CyberSecurity – Tips to Prevent Fraud
Cybercrime and fraud are serious threats and constant vigilance is key. Cyber criminals exploit our increasing reliance on technology. Methods used to compromise a victim’s identity or login credentials – such as malware, phishing, and social engineering – are increasingly sophisticated and difficult to spot. A fraudster’s goal is to obtain information to access to your account and assets or sell your information for this purpose.
While our firm plays an important role in helping protect your assets, we also want to arm you with the information and tools to protect yourself and help secure your information. This checklist summarizes common cyber fraud tactics, along with tips and best practices. Many suggestions may be things you’re doing now, while others may be new.
How we can work together to protect your information and assets
Safe practices for communicating with our firm
- Keep us informed regarding changes to your personal information.
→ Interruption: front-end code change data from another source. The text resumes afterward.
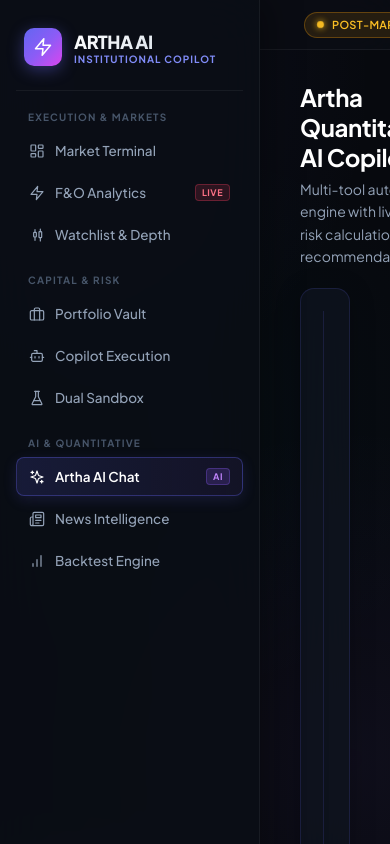
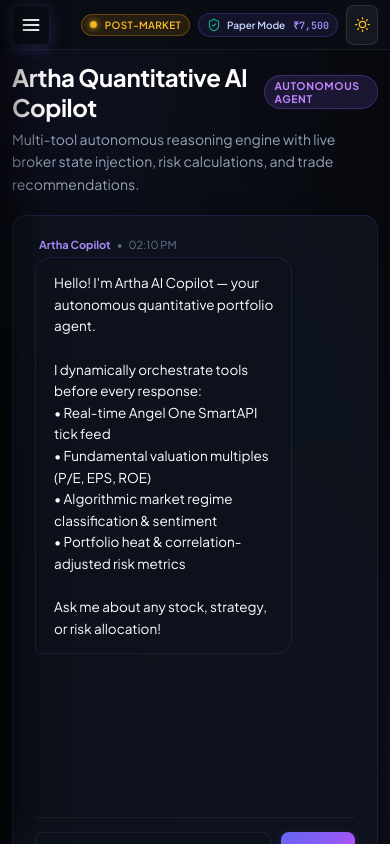
Before and after one commit to billecentral94-cyber/ai-assistant, a React (Vite) app in the folder apps/web/: page /ai-chat in a window 390 px wide. Shown: the top 844 px of the page. Built offline with nearby package versions, Linux system fonts and the light colour scheme.

Commit message:
feat(ui): add mobile responsive layout, hamburger drawer, and touch optimization

```diff
--- a/apps/web/src/App.tsx
+++ b/apps/web/src/App.tsx
@@ -63,12 +63,23 @@
 }
 
 export default function App() {
+  const [sidebarOpen, setSidebarOpen] = React.useState(false);
+
   return (
     <ThemeProvider>
       <BrowserRouter>
         <div className="app-shell">
+        {/* Mobile Backdrop Overlay */}
+        {sidebarOpen && (
+          <div
+            className="sidebar-backdrop"
+            onClick={() => setSidebarOpen(false)}
+            aria-hidden="true"
+          />
+        )}
+
         {/* Institutional Left Sidebar */}
-        <aside className="sidebar">
+        <aside className={`sidebar ${sidebarOpen ? 'open' : ''}`}>
           {/* Brand Header */}
           <div className="sidebar-brand">
             <div className="brand-icon-box">
@@ -187,8 +198,8 @@
 
         {/* Main Application Area */}
         <div className="app-main-wrapper">
-          <TopNav />
-          <main className="main">
+          <TopNav onToggleSidebar={() => setSidebarOpen(prev => !prev)} />
+          <main className="main" onClick={() => setSidebarOpen(false)}>
             <ErrorBoundary>
               <Routes>
                 <Route path="/" element={<Dashboard />} />
--- a/apps/web/src/components/TopNav.tsx
+++ b/apps/web/src/components/TopNav.tsx
@@ -19,7 +19,11 @@
   { symbol: 'GOLD 10G', price: '₹72,420', change: '+0.12%', isUp: true },
 ];
 
-export const TopNav: React.FC = () => {
+interface TopNavProps {
+  onToggleSidebar?: () => void;
+}
+
+export const TopNav: React.FC<TopNavProps> = ({ onToggleSidebar }) => {
   const { isDark, toggleTheme } = useTheme();
   const [timeStr, setTimeStr] = useState<string>('');
   const [isMarketOpen, setIsMarketOpen] = useState<boolean>(false);
@@ -56,6 +60,20 @@
 
   return (
     <header className="top-nav-bar">
+      {/* Mobile Hamburger Menu Toggle */}
+      <button
+        className="mobile-menu-btn"
+        onClick={onToggleSidebar}
+        aria-label="Toggle Navigation Menu"
+        type="button"
+      >
+        <svg width="20" height="20" viewBox="0 0 24 24" fill="none" stroke="currentColor" strokeWidth="2.2" strokeLinecap="round">
+          <line x1="3" y1="12" x2="21" y2="12"></line>
+          <line x1="3" y1="6" x2="21" y2="6"></line>
+          <line x1="3" y1="18" x2="21" y2="18"></line>
+        </svg>
+      </button>
+
       {/* Ticker tape scroll */}
       <div className="ticker-tape-container">
         <div className="ticker-tape-track">
@@ -86,7 +104,7 @@
         <div className="mode-badge">
           <IconShieldCheck size={14} color="#10b981" />
           <span>Paper Mode</span>
-          <span className="capital-tag">₹10,00,000</span>
+          <span className="capital-tag">₹7,500</span>
         </div>
 
         {/* Broker Connectivity Pill */}
--- a/apps/web/src/styles/global.css
+++ b/apps/web/src/styles/global.css
@@ -901,3 +901,150 @@
   align-items: center;
   gap: 12px;
 }
+
+/* ==========================================================================
+   MOBILE RESPONSIVENESS & TOUCH OPTIMIZATION (iPhone & Android)
+   ========================================================================== */
+
+/* Hamburger menu button - hidden on desktop, visible on mobile */
+.mobile-menu-btn {
+  display: none;
+  background: transparent;
+  border: 1px solid var(--border-subtle);
+  border-radius: 6px;
+  color: var(--text);
+  padding: 6px 8px;
+  cursor: pointer;
+  align-items: center;
+  justify-content: center;
+}
+
+.mobile-menu-btn:hover {
+  background: rgba(255, 255, 255, 0.05);
+}
+
+.sidebar-backdrop {
+  display: none;
+}
+
+@media (max-width: 768px) {
+  /* Show mobile hamburger toggle */
+  .mobile-menu-btn {
+    display: inline-flex;
+    margin-right: 8px;
+  }
+
+  /* App Shell & Layout */
+  .app-shell {
+    flex-direction: column;
+    overflow-x: hidden;
+  }
+
+  /* Left Sidebar transforms into a touch slide-over drawer */
+  .sidebar {
+    position: fixed;
+    top: 0;
+    left: 0;
+    bottom: 0;
+    width: 280px;
+    max-width: 85vw;
+    z-index: 1000;
+    transform: translateX(-100%);
+    transition: transform 0.3s cubic-bezier(0.16, 1, 0.3, 1);
+    box-shadow: 12px 0 40px rgba(0, 0, 0, 0.7);
+    overflow-y: auto;
+    -webkit-overflow-scrolling: touch;
+  }
+
+  .sidebar.open {
+    transform: translateX(0);
+  }
+
+  .sidebar-backdrop {
+    display: block;
+    position: fixed;
+    inset: 0;
+    background: rgba(0, 0, 0, 0.65);
+    backdrop-filter: blur(4px);
+    z-index: 999;
+  }
+
+  /* Top Navigation Bar */
+  .top-nav-bar {
+    padding: 0 12px;
+    gap: 8px;
+  }
+
+  /* Hide ticker tape on narrow screens to keep essential status visible */
+  .ticker-tape-container {
+    display: none;
+  }
+
+  .top-nav-actions {
+    display: flex;
+    align-items: center;
+    gap: 8px;
+    margin-left: auto;
+  }
+
+  .status-pill {
+    padding: 4px 8px;
+    font-size: 10px;
+  }
+
+  .status-time {
+    display: none;
+  }
+
+  .mode-badge {
+    padding: 4px 8px;
+    font-size: 10px;
+  }
+
+  .broker-pill {
+    display: none;
+  }
+
+  /* Main View Padding */
+  .main {
+    padding: 12px !important;
+  }
+
+  /* Cards & Grids stack to single column on mobile */
+  .dashboard-grid,
+  .analytics-grid,
+  .portfolio-grid,
+  .trade-panel-grid,
+  .overview-grid,
+  .metrics-grid {
+    grid-template-columns: 1fr !important;
+    gap: 12px !important;
+  }
+
+  /* Horizontal scrolling for all tables on small screens */
+  .table-responsive,
+  .table-container,
+  table:not(.tv-lightweight-charts table) {
+    display: block;
+    width: 100%;
+    overflow-x: auto;
+    -webkit-overflow-scrolling: touch;
+  }
+
+  /* Modals & Popups full width on mobile */
+  .modal-dialog,
+  .trade-modal,
+  .dialog-content {
+    width: 95vw !important;
+    max-width: 95vw !important;
+    margin: 10px auto !important;
+  }
+
+  /* Touch Target Sizing (Apple Human Interface Guidelines 44px min) */
+  button:not(.nav-item),
+  select,
+  input {
+    min-height: 40px;
+    font-size: 14px;
+  }
+}
```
- Expect us to call you to confirm email requests to move money, trade, or change account information.
What you can do
- Be aware of suspicious phone calls, emails, and texts asking you to send money or disclose personal information. If a service rep calls you, hang up and call back using a known phone number.
- Never share sensitive information or conduct business via email, as accounts are often compromised.
- Beware of phishing and malicious links. Urgent-sounding, legitimate-looking emails are intended to tempt you to accidentally disclose personal information or install malware.
- Don’t open links or attachments from unknown sources. Enter the web address in your browser.
- Check your email and account statements regularly for suspicious activity.
- Never enter confidential information in public areas. Assume someone is always watching.
- Leverage our electronic authorization tool to verify requests. Featuring built-in safeguards, this is the fastest and most secure way to move money.
- Review and verbally confirm all disbursement request details thoroughly before providing your approval, especially when sending funds to another country. Never trust wire instructions received via email.
- Adhere to strong password principles.
- Don’t use personal information as part of your login ID or password and don’t share login credentials
- Create a unique, complex password for each website, Change it every six months. Consider using a password manager to simplify this process.
Maintain updated technology
- Keep your web browser, operating system, antivirus, and anti-spyware updated, and activate the firewall.
- Do not use free/found USB devices. They may be infected with malware.
- Check security settings on your applications and web browser. Make sure they’re strong.
- Turn off Bluetooth when it’s not needed.
- Dispose of old hardware safely by performing a factory reset or removing and destroying all storage data devices.
- Use caution on websites and social media.
- Do not visit websites you don’t know, (e.g., advertised on pop-up ads and banners).
- Log out completely to terminate access when exiting all websites.
- Don’t use public computers or free Wi-Fi. Use a personal Wi-Fi hotspot or a Virtual Private Network (VPN).
- Hover over questionable links to reveal the URL before clicking. Secure websites start with “https,” not “http.”
- Be cautious when accepting “friend” requests on social media, liking posts, or following links.
- Limit sharing information on social media sites. Assume fraudsters can see everything, even if you have safeguards.
“As the world is increasingly interconnected, everyone shares the responsibility of securing cyberspace.” ― Newton Lee, Counterterrorism and Cybersecurity: Total Information Awareness
Total Investment Management, Inc. offers this commentary strictly to educate, inform and share our thoughts on the markets. Nothing here should be construed as investment advice. Past performance is no guarantee of future results.